(Beginning of ENTRIES SHOWN)

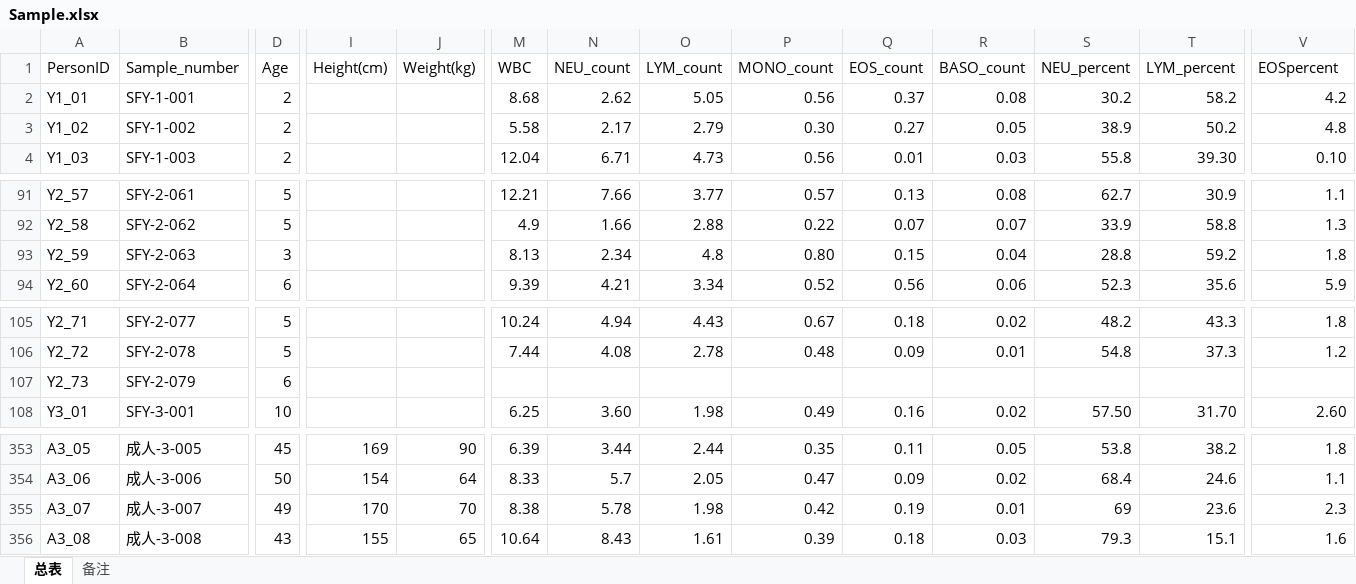
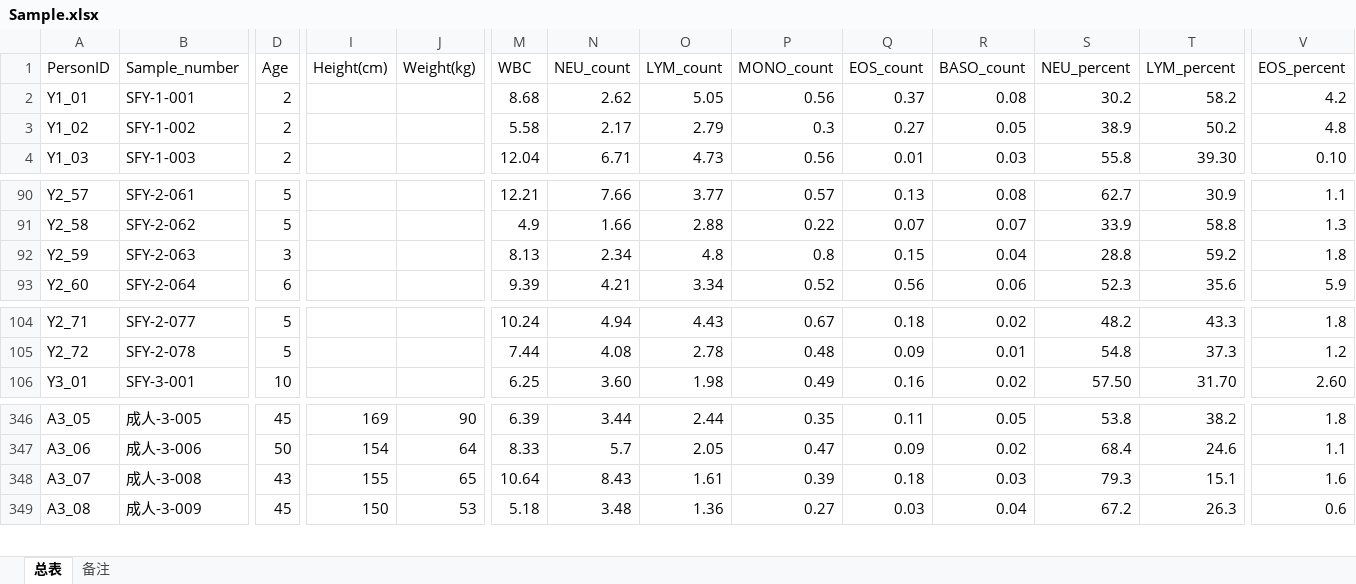
Before and after one commit to prophesy24/WholeAging, an Excel workbook: 01_rawdata/Sample.xlsx, sheet 总表, drawn as a sheet; only a part is shown, gaps mark what is left out; values as stored, in another font and other column widths than the file's, no cell formats; removed rows and columns are numbered as before the commit, all else as after; rows hold the shown columns only; the diff covers the shown part only; the diff names each change by its address in the sheet, - before the commit and + after, or states it on an @@ line.

```diff
--- a/01_rawdata/Sample.xlsx (sheet 总表)
+++ b/01_rawdata/Sample.xlsx (sheet 总表)
-V1: EOSpercent
+V1: EOS_percent
-P3 (MONO_count): 0.30
+P3 (MONO_count): 0.3
-P92 (MONO_count): 0.80
+P92 (MONO_count): 0.8
-row 107: Y2_73 | SFY-2-079 | 6
-B348 (Sample_number): 成人-3-007
+B348 (Sample_number): 成人-3-008
-D348 (Age): 49
+D348 (Age): 43
-I348 (Height(cm)): 170
+I348 (Height(cm)): 155
-J348 (Weight(kg)): 70
+J348 (Weight(kg)): 65
-M348 (WBC): 8.38
+M348 (WBC): 10.64
-N348 (NEU_count): 5.78
+N348 (NEU_count): 8.43
-O348 (LYM_count): 1.98
+O348 (LYM_count): 1.61
-P348 (MONO_count): 0.42
+P348 (MONO_count): 0.39
-Q348 (EOS_count): 0.19
+Q348 (EOS_count): 0.18
-R348 (BASO_count): 0.01
+R348 (BASO_count): 0.03
-S348 (NEU_percent): 69
+S348 (NEU_percent): 79.3
-T348 (LYM_percent): 23.6
+T348 (LYM_percent): 15.1
-V348 (EOS_percent): 2.3
+V348 (EOS_percent): 1.6
-B349 (Sample_number): 成人-3-008
+B349 (Sample_number): 成人-3-009
-D349 (Age): 43
+D349 (Age): 45
-I349 (Height(cm)): 155
+I349 (Height(cm)): 150
-J349 (Weight(kg)): 65
+J349 (Weight(kg)): 53
-M349 (WBC): 10.64
+M349 (WBC): 5.18
-N349 (NEU_count): 8.43
+N349 (NEU_count): 3.48
-O349 (LYM_count): 1.61
+O349 (LYM_count): 1.36
-P349 (MONO_count): 0.39
+P349 (MONO_count): 0.27
-Q349 (EOS_count): 0.18
+Q349 (EOS_count): 0.03
-R349 (BASO_count): 0.03
+R349 (BASO_count): 0.04
-S349 (NEU_percent): 79.3
+S349 (NEU_percent): 67.2
-T349 (LYM_percent): 15.1
+T349 (LYM_percent): 26.3
-V349 (EOS_percent): 1.6
+V349 (EOS_percent): 0.6
```
Also changed, not shown: 8 removed rows and 1405 edited cells elsewhere in this sheet, sheet 备注, cell formats, 03_result/AgeGroup_Blood_Stats.xlsx, 03_result/SubGroup_Blood_Stats.xlsx, 4 other files.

(End of ENTRIES SHOWN)

_REQUIRED ACTION_
If a line of the data above contains "Weight", copy it out.

_EXERCISE OUTPUT_
-J348 (Weight(kg)): 70
+J348 (Weight(kg)): 65
-J349 (Weight(kg)): 65
+J349 (Weight(kg)): 53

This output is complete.